Bob ended up expanding his education by participating in a “dream come true”, around the world by ship, college sponsored trip. Chapman College in Orange, California, in partnership with World Campus Afloat, allowed Bob to see much of the world and study art and culture in many world ports. Art was quickly becoming a major part of Bob’s life.
During his college days, Bob also took some time off from higher education to move to California. At one point, he had a booth at the Laguna Beach Sawdust Festival. “During that time, I did everything I could to sell art,” he said. There, he and a couple of friends dressed as hippies and sold ceramics and other forms of art. Not having access to a kiln, limited his artistic output, but that did not deter him. He learned of a cold water dye called Procion that reacted chemically and with the cold water you could apply it like paint. I said, ‘Let’s try it on velvet and it worked!” Bob explained, “I wound up making clothes and stretching velvet and dying them. I went to JC Penny’s and I bought a Simplicity sewing book and a sewing machine and started creating and selling my wares myself,” he said. “I even sold clothes to Neiman Marcus and Dillards.”
I eventually came back to MSU, was here for a spring semester, but then decided that I wanted to change my major, so I moved back to California again,” Bob said. Three more years of being immersed in a thriving art community paid off. Bob was ready to move on with his formal education, so it was back to Texas again! He eventually graduated with a Bachelor of Science of Education from MSU. He was certified to teach all levels of art classes, and had a Bachelor of Fine Arts in ceramics and painting.
“The year I graduated from MSU, though, the Texas legislature decided to do away with art in the elementary schools, and the music teacher would usually take over the art,” he said. This put a damper on securing a job as an art teacher, so Bob worked at retail clothing sales and real estate sales. This did not stop Bob from pursuing his art. He eventually procured an art show at the Backdoor Theater and became very involved with the theater. In fact, it was there that he met his wife Debbie during tap lessons for the show Anything Goes.
His love of theater eventually led to a career of teaching drama and theater at Burkburnett High School. He was also inducted into the Texas Thespian Hall of Fame. These events took him into his retirement and more time with his art. He enjoys dying silk scarves and working with his beloved ceramics.
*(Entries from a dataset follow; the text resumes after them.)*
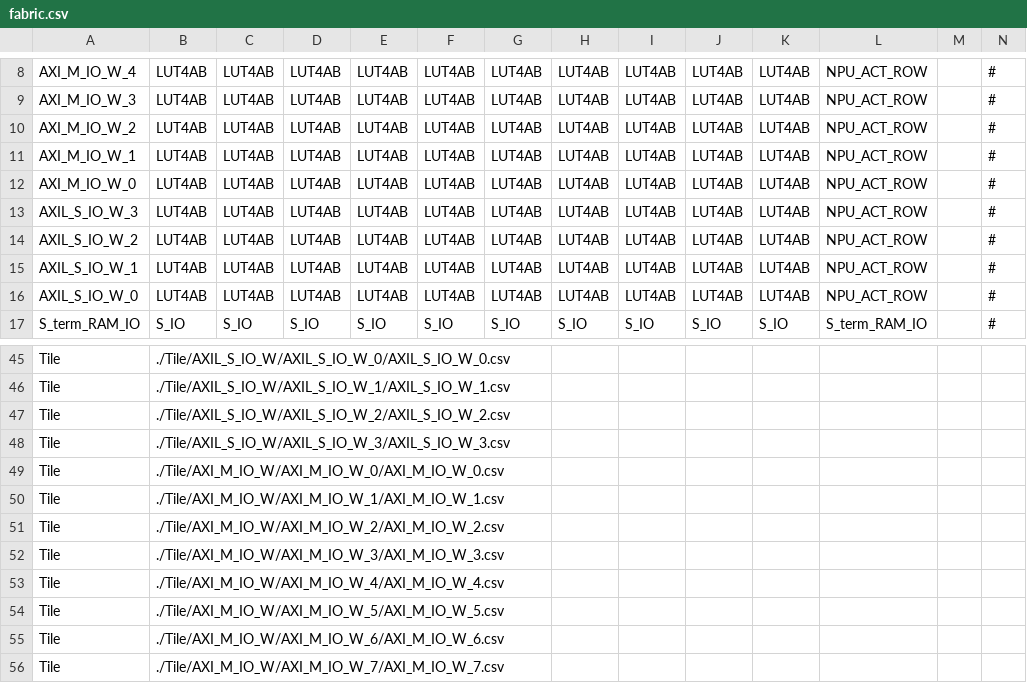
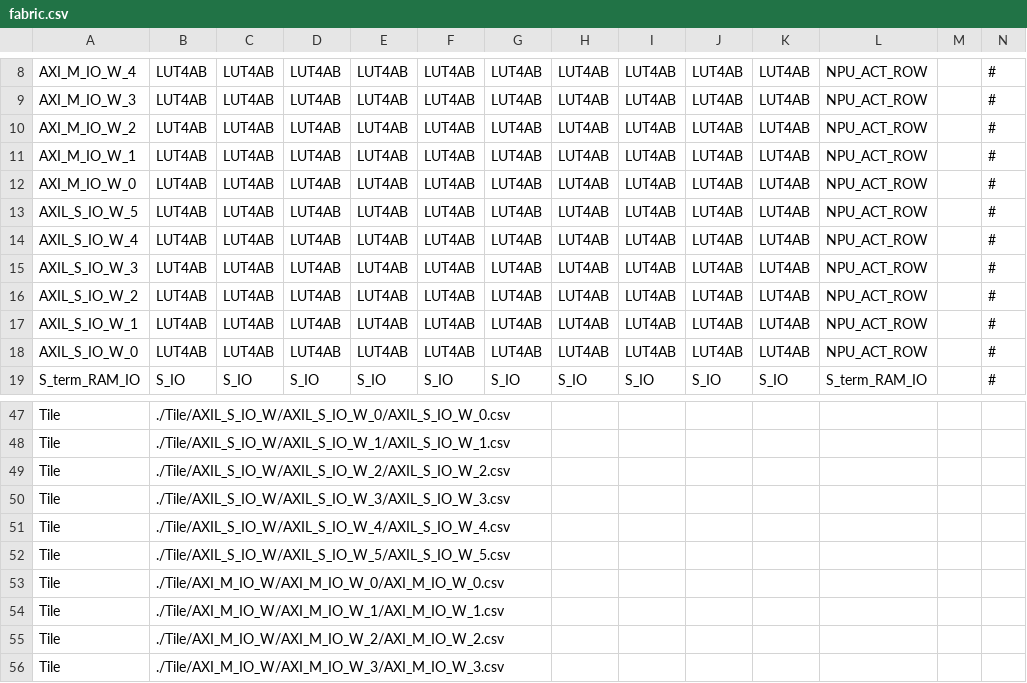
Before and after one commit to EverythingElseWasAlreadyTaken/CrocoScale_Fabric, a CSV file: fabric.csv, drawn as a sheet; only a part is shown, gaps mark what is left out; the shorter side is filled out with more unchanged rows; the diff names each change by its address in the sheet, - before the commit and + after, or states it on an @@ line.

Commit message:
feat: rebuild AXIL_S_IO_W as a 6-row supertile for the new AXIL_S_BEL
The floorplan gives AXIL_S rows 11..16 of the west edge, so the supertile
grows from 4 to 6 subtiles (AXIL_S_IO_W_5 at row 11 down to _0 at row 16).
Every row carries both BEL inputs and BEL outputs:

  row 11  RDATA[31:24] in          WDATA[31:16] out
  row 12  RDATA[23:16] in          WDATA[15:0] out
  row 13  RDATA[15:8] in           AWADDR, AWPROT, AWVALID out
  row 14  RDATA[7:0] in            ARADDR out
  row 15  AWREADY, WREADY, B in    WSTRB, WVALID, BREADY out
  row 16  ARREADY, RRESP, RVALID   ARPROT, ARVALID, RREADY out

The SW corner row 16 is lightest; split vectors run bottom to top. Each
subtile keeps the old AXIL_S mux scheme (12 BEL inputs / 16 outputs per
row) and only narrows its SJUMP widths; freed mux slots take another
routing wire. AXIL_S_BEL has no config bits and the supertile matrix is
pure passthrough, so the supertile no longer has a config memory.

The fabric now has its full 16 interior rows; until the NPU slice BEL
replaces it, the east column carries 14 NPU_ACT_ROW tiles. The stale
AXIL_S_BEL primitive in custom_prims.v is replaced.

Add a functional test: axil_s_loopback feeds all 67 BEL outputs back into
the 41 BEL inputs as o[a] ^ (o[b] & o[c]), so every output is observable
and swapped pins change a result; Test/axil_s_loopback_tb.v loads the
bitstream and checks all SoC outputs against 200 random input vectors.

  task build-test-design run-simulation DESIGN=axil_s_loopback \
       TOP_WRAPPER=axil_s_loopback_top

```diff
--- a/fabric.csv
+++ b/fabric.csv
+row 13: AXIL_S_IO_W_5 | LUT4AB | LUT4AB | LUT4AB | LUT4AB | LUT4AB | LUT4AB | LUT4AB | LUT4AB | LUT4AB | LUT4AB | NPU_ACT_ROW |  | #
+row 14: AXIL_S_IO_W_4 | LUT4AB | LUT4AB | LUT4AB | LUT4AB | LUT4AB | LUT4AB | LUT4AB | LUT4AB | LUT4AB | LUT4AB | NPU_ACT_ROW |  | #
+row 51: Tile | ./Tile/AXIL_S_IO_W/AXIL_S_IO_W_4/AXIL_S_IO_W_4.csv
+row 52: Tile | ./Tile/AXIL_S_IO_W/AXIL_S_IO_W_5/AXIL_S_IO_W_5.csv
```
Also changed, not shown: Tile/AXIL_S_IO_W/AXIL_S_IO_W.csv, Tile/AXIL_S_IO_W/AXIL_S_IO_W_0/AXIL_S_IO_W_0.csv, 48 other files.
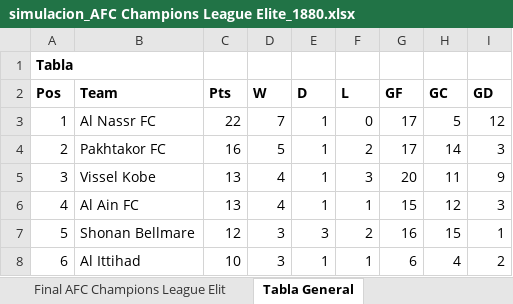
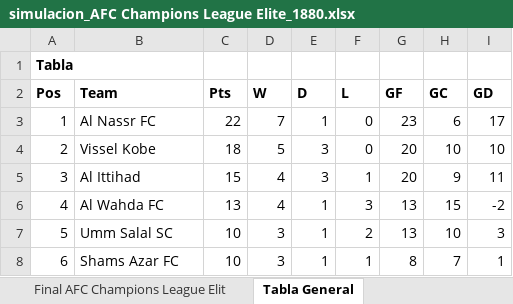
Before and after one commit to ssalinasr/Sports_simulator_python_django, an Excel workbook: olympic_simulator/media/simulacion_AFC Champions League Elite_1880.xlsx, sheet Tabla General, drawn as a sheet; only a part is shown; values as stored, in another font and other column widths than the file's, no borders; the diff covers the shown part only; the diff names each change by its address in the sheet, - before the commit and + after, or states it on an @@ line.

```diff
--- a/olympic_simulator/media/simulacion_AFC Champions League Elite_1880.xlsx (sheet Tabla General)
+++ b/olympic_simulator/media/simulacion_AFC Champions League Elite_1880.xlsx (sheet Tabla General)
-G3 (GF): 17
+G3 (GF): 23
-H3 (GC): 5
+H3 (GC): 6
-I3 (GD): 12
+I3 (GD): 17
-B4 (Team): Pakhtakor FC
+B4 (Team): Vissel Kobe
-C4 (Pts): 16
+C4 (Pts): 18
-E4:E5 (D): 1
+E4:E5 (D): 3
-F4 (L): 2
+F4 (L): 0
-G4 (GF): 17
+G4 (GF): 20
-H4 (GC): 14
+H4 (GC): 10
-I4 (GD): 3
+I4 (GD): 10
-B5 (Team): Vissel Kobe
+B5 (Team): Al Ittihad
-C5 (Pts): 13
+C5 (Pts): 15
-F5 (L): 3
+F5 (L): 1
-H5 (GC): 11
+H5 (GC): 9
-I5 (GD): 9
+I5 (GD): 11
-B6 (Team): Al Ain FC
+B6 (Team): Al Wahda FC
-F6 (L): 1
+F6 (L): 3
-G6 (GF): 15
+G6 (GF): 13
-H6 (GC): 12
+H6 (GC): 15
-I6 (GD): 3
+I6 (GD): -2
-B7 (Team): Shonan Bellmare
+B7 (Team): Umm Salal SC
-C7 (Pts): 12
+C7 (Pts): 10
-E7 (D): 3
+E7 (D): 1
-G7 (GF): 16
+G7 (GF): 13
-H7 (GC): 15
+H7 (GC): 10
-I7 (GD): 1
+I7 (GD): 3
-B8 (Team): Al Ittihad
+B8 (Team): Shams Azar FC
-G8 (GF): 6
+G8 (GF): 8
-H8 (GC): 4
+H8 (GC): 7
-I8 (GD): 2
+I8 (GD): 1
```
Also changed, not shown: 96 edited cells elsewhere in this sheet, sheet Final AFC Champions League Elit, sheet AFC Champions League Elite 8, sheet AFC Champions League Elite 3, sheet AFC Champions League Elite 5, sheet AFC Champions League Elite 4, sheet AFC Champions League Elite 6, 3 more sheets, olympic_simulator/media/simulacion_AFC Challenge League_1880.xlsx, olympic_simulator/media/simulacion_AFC Champions League Two_1880.xlsx, 26 other files.
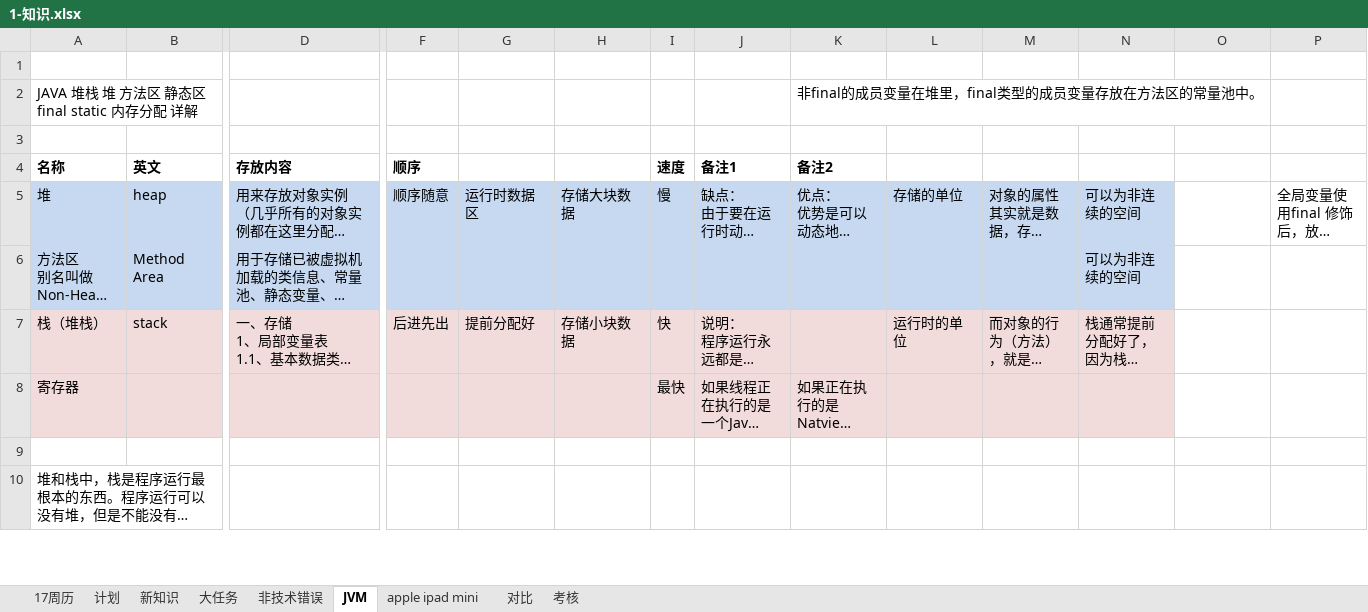
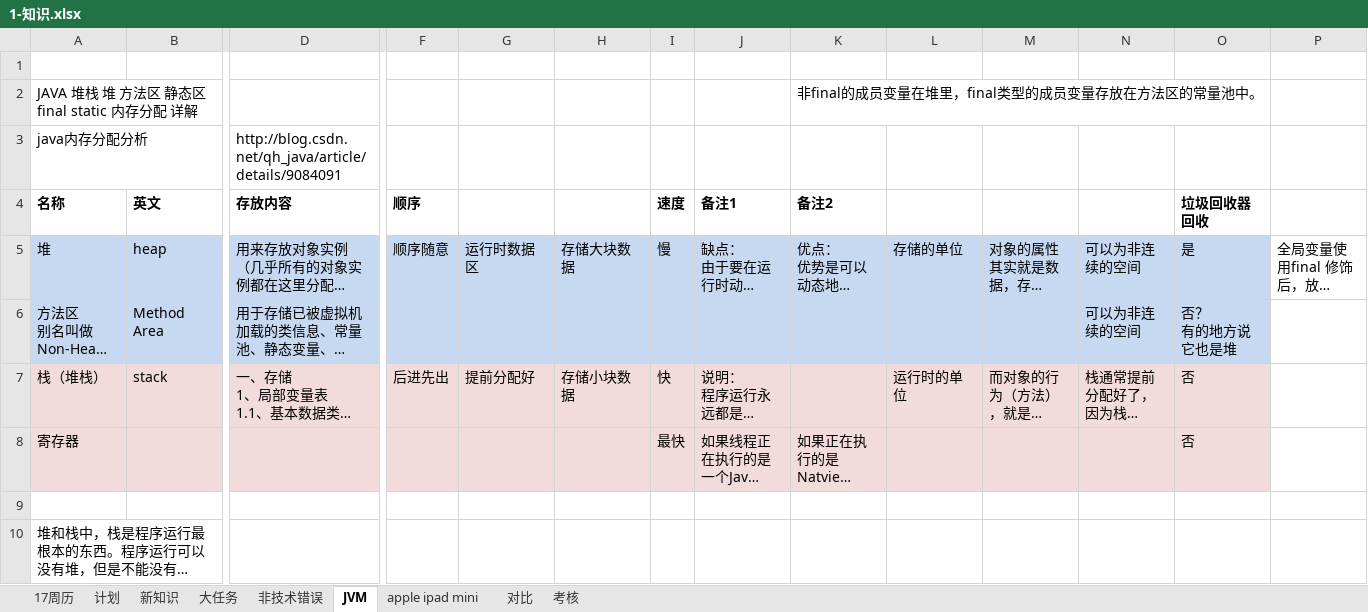
Before and after one commit to qushuaisheng/booksCode, an Excel workbook: Code/99Note/aOften/1-知识.xlsx, sheet JVM, drawn as a sheet; only a part is shown, gaps mark what is left out; long unchanged cells end in …; values as stored, in another font and other column widths than the file's, no borders; charts and pictures not drawn; rows hold the shown columns only; ↵ is a line break in a cell; the diff names each change by its address in the sheet, - before the commit and + after, or states it on an @@ line.

```diff
--- a/Code/99Note/aOften/1-知识.xlsx (sheet JVM)
+++ b/Code/99Note/aOften/1-知识.xlsx (sheet JVM)
-row 3: (empty)
+row 3: java内存分配分析 |  | http://blog.csdn.net/qh_java/article/details/9084091
-O4: (empty)
+O4: 垃圾回收器回收
-O5 (垃圾回收器回收): (empty)
+O5 (垃圾回收器回收): 是
-O5:O6 fill: none
+O5:O6 fill: #C6D9F1
-O6 (垃圾回收器回收): (empty)
+O6 (垃圾回收器回收): 否？ ↵ 有的地方说它也是堆
-O7:O8 (垃圾回收器回收): (empty)
+O7:O8 (垃圾回收器回收): 否
-O7:O8 fill: none
+O7:O8 fill: #F2DCDB
```
Also changed, not shown: sheet apple ipad mini, sheet 新知识, sheet 17周历, formulas that keep their value, charts or pictures.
Bob shows his ceramics at the Wichita Falls Art Association Gallery and sells his works at fairs. Bob is also a featured artist in the upcoming Art & Soul Festival.
“From back in the 60’s my goal was to get people to stop and look at my art. I like for people to pick up my art. I think picking up things is good.” he said. Words from a true artist!
-Cindy Kahler Thomas